As the world turns in Alabama politics, the 2013 Legislative Session is in the stretch run. The waning days will see the final passage of the 2014 budgets, which will begin in October.

The most controversial and pivotal issue of the session is the infamous Accountability Act. It has sent the legislative session into an acrimonious partisan stalemate. To recant the scenario, Republicans came forward with a controversial eight-page Education Flexibility Bill, which gave local school boards the option to opt out of strict state educational requirements. However, when the bill went to a conference committee, it grew into a 28-page bill that was completely different. It became a full fledged voucher bill which allows a $3,500 tax credit to parents who choose to send their children to private schools.

Democrats and the teachers union, AEA, claim the bill will destroy public education by diverting the state’s already paltry public education resources to private schools. The Republicans exerted their super majority muscle and ran roughshod over the Democrats and AEA in passing the measure.

Veteran lobbyists and Goat Hill observers have lamented that the overt cavalier stampeding of the minority has caused a deep discord never before seen around the Statehouse. Even the most effervescent and jovial legislators on both sides of the aisle appear subdued, less frivolous and unhappy. A somber cloud has set over the chambers and the losers are the lobbyists. Their pet special interest legislation has fallen victim to the slow down orchestrated by the distraught Democrats.

Another topic of conversation around the Statehouse is the shocking victory of Mobile businessman Bill Hightower to an open senate seat in Mobile. Ben Brooks held the Republican seat but was elected to a Mobile Circuit Court judgeship last year.

Only Republicans ran for the open seat. It was assumed that powerful House member Jim Barton would easily win the open seat special election. Barton amassed and spent over $500,000 to Hightower’s $25,000. Despite being outspent 20 to 1, Hightower beat Barton 64% to 36%.

Lobbyists were stunned. They assumed the financial advantage would assure Barton’s win. However, with only a 9% turnout in a special election, one on one good old fashioned door to door retail politics prevailed over abundant slick television ads. Barton is probably still well known and popular with folks in Pensacola and Biloxi who watch Mobile television. However, Hightower got the most votes in District 35 in Mobile County.

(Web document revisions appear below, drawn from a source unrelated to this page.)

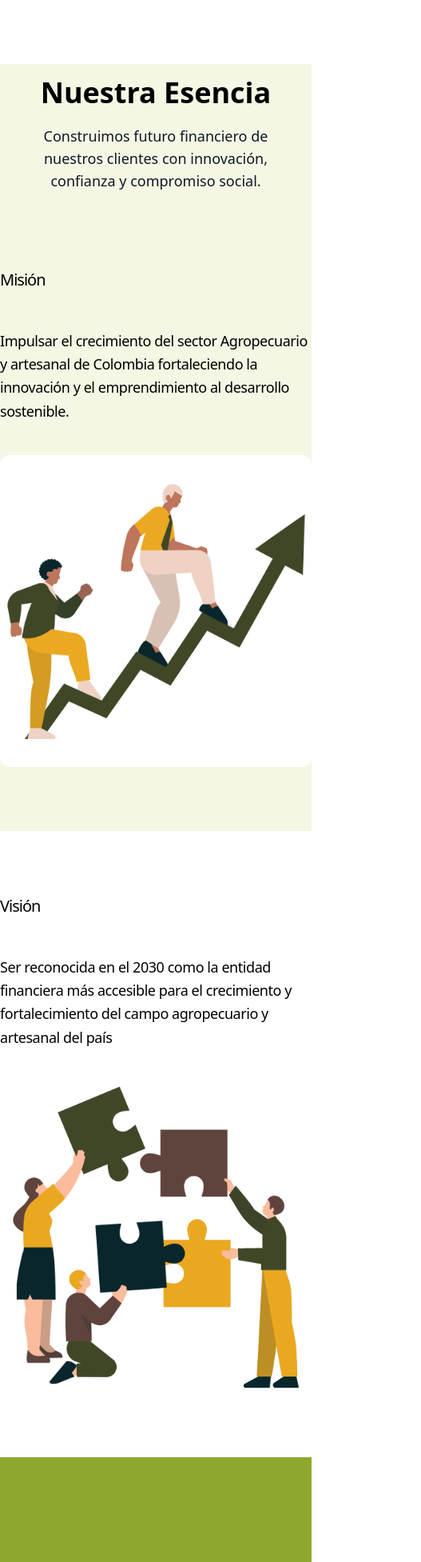
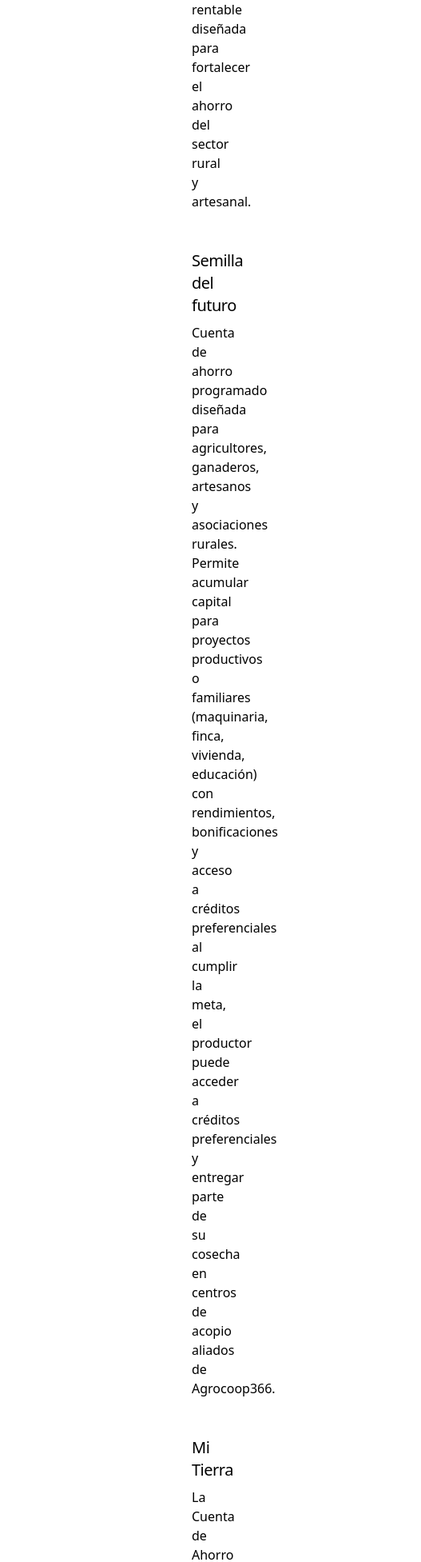
Before and after one commit to LaKatty/banco-react-app, a React (Vite) app: page / in a window 390 px wide. Shown: the part 4355-6308 px from the top of the page at 80% size, 527 px wide, since content can reach past the window. Built offline with nearby package versions, Linux system fonts and the light colour scheme.

Commit message:
se agrega pestaña de contactenos

```diff
--- a/src/App.tsx
+++ b/src/App.tsx
@@ -3,7 +3,7 @@
 import '../src/styles/index.css'
 import Productos from "./pages/PagProduct.tsx";
 import Calendario from "./pages/PagCalendario.tsx";
-import Contact from "./components/Pag.tsx";
+import Contact from "./pages/Contactenos.tsx";
 
 import Register from "./pages/Registro.tsx";
 import Login from "./pages/InicioSesion.tsx";
--- a/src/components/Contact.tsx
+++ b/src/components/Contact.tsx
@@ -38,8 +38,8 @@
                                 <input id="picture" type="file" />
                             </div>
 
-                            <button className="gap-4 w-full">
-                                Enviar
+                            <button className="gap-4 w-full bg-amber-950 text-white rounded-full">
+                                <a href="">Enviar</a>
                             </button>
                         </div>
                     </div>
--- a/src/components/Mision.tsx
+++ b/src/components/Mision.tsx
@@ -4,7 +4,7 @@
 
 const Mision: React.FC = () => {
     return(
-    <div className="w-full pb-20 pt-20 bg-[#F3F7E3]">
+    <div className="w-full pb-20 pt-20 bg-[#F3F7E3] pr-50 pl-50">
         <div className="container mx-auto">
             <div className="flex flex-col-reverse lg:flex-row gap-10 lg:items-center">
                 <div className="bg-muted rounded-md w-full h-full flex-1">
--- a/src/components/Navbar.tsx
+++ b/src/components/Navbar.tsx
@@ -33,10 +33,10 @@
                             <Link to="/calendario" className="block py-2 px-3 text-gray-900 rounded-sm hover:bg-gray-100 md:hover:bg-transparent md:border-0 md:hover:text-emerald-950 md:p-0 dark:text-black md:dark:hover:text-emerald-950 dark:hover:bg-gray-700 dark:hover:text-white md:dark:hover:bg-transparent">
                                 Calendario</Link>
                         </li>
-                        {/* <li>
+                        <li>
                             <Link to="/contact" className="block py-2 px-3 text-gray-900 rounded-sm hover:bg-gray-100 md:hover:bg-transparent md:border-0 md:hover:text-emerald-950 md:p-0 dark:text-black md:dark:hover:text-emerald-950 dark:hover:bg-gray-700 dark:hover:text-white md:dark:hover:bg-transparent">
-                                Contacto</Link>
-                        </li> */}
+                                Contactenos</Link>
+                        </li>
                     </ul>
                 </nav>
 
--- a/src/components/Product.tsx
+++ b/src/components/Product.tsx
@@ -10,7 +10,7 @@
 
 const Product: React.FC = () => {
     return(
-    <div className="w-full py-20 lg:py-40 pt-40 text-center" id="producto">
+    <div className="w-full py-20 lg:py-40 pt-40 text-center pr-60 pl-60" id="producto">
         <div className="container mx-auto ">
             <div className="flex flex-col gap-10">
                 <div className="flex gap-4 flex-col items-start">
--- a/src/components/Start.tsx
+++ b/src/components/Start.tsx
@@ -33,10 +33,10 @@
         {/** Socios */}
         <div className="w-full  py-20 lg:py-40 bg-muted  ">
             <div className="container mx-auto">
-                <div className="flex flex-col text-center py-14 gap-4 items-center text-black text-xl">
+                <div className="flex flex-col text-center py-14 gap-4 items-center text-black text-xl pr-50 pl-50">
                     <div className="flex flex-col gap-2 mx-auto">
                         <h3 className="text-3xl md:text-5xl tracking-tighter max-w-xl font-regular ">
-                            Aliados
+                            Ofertas y Beneficios
                         </h3>
                         <p className="leading-relaxed tracking-tight text-muted-foreground max-w-xl text-xl">
                         _______________________________________
--- a/src/components/Vision.tsx
+++ b/src/components/Vision.tsx
@@ -3,7 +3,7 @@
 
 const Vision: React.FC = () => {
     return (
-        <div className="w-full pb-20 pt-20">
+        <div className="w-full pb-20 pt-20 pr-50 pl-50">
             <div className="container mx-auto">
                 <div className="flex flex-col lg:flex-row gap-10 lg:items-center">
                     <div className="flex gap-4 flex-col flex-1">
--- /dev/null
+++ b/src/pages/Contactenos.tsx
@@ -0,0 +1,15 @@
+import Contact from "../components/Contact";
+
+
+
+function Contactenosp() {
+
+    return (
+        <>
+        <Contact />
+
+        </>
+    )
+}
+
+export default Contactenosp
--- a/src/styles/index.css
+++ b/src/styles/index.css
@@ -26,9 +26,6 @@
   min-height: 100vh;
 }*/
 
-.colorDegradado{
-
-}
 
 /*cuando las clases son demasiado largas se peude crear una clase que englobe el resto, eta funciona creando una clase ej,
 .btn {
```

It received a lot of attention in rural Alabama when Chief Justice Roy Moore ordered all circuit clerks’ offices in the state closed every Wednesday beginning March 20. It was his way of dealing with the short fall in funding for the state’s judicial system.

Whatever the final judgment is from the impending BP trial in New Orleans, Alabama will receive a windfall bonanza. The battle has already begun over how and where to spend or save the BP money. Some senators want to use the proceeds to pay back and build back up the Alabama Oil and Gas Trust Fund that they borrowed $437 million from last year. However, coastal area lawmakers argue that the money should go to their areas, which were the most harmed by the Deepwater Horizon oil spill.

The Gulf Coast area has some powerful allies on their side. Gov. Robert Bentley and Senate Majority Leader Del Marsh both have stated they believe any dollars paid by BP should go to the coast. There will be a fight over the money because it is a lot of money and it is one time money. State Sen. Trip Pittman who represents Baldwin County and whose district stands to gain the most under the BP bonanza tactfully stated, “There’s a lot of people that are going to look to that money to solve a lot of problems.”

There would have been even more money for Alabama if President Obama had not stepped in and played politics last year. The Obama administration proposed diverting money from the BP fines to a federal agency. Their efforts would give BP funds off the top to the Natural Resource Damage Assessment Fund. Under this proposal, the money would be retained by the federal government and would be spent on restoration of wildlife and habitats.

Under the Obama administration’s efforts to divert money to the Justice Department for ecological preservation, Louisiana and Florida would benefit. Alabama, Texas and Mississippi would lose. This is most likely due to the fact that Louisiana and Florida are the only two southern states with one Democratic senator.

See you next week.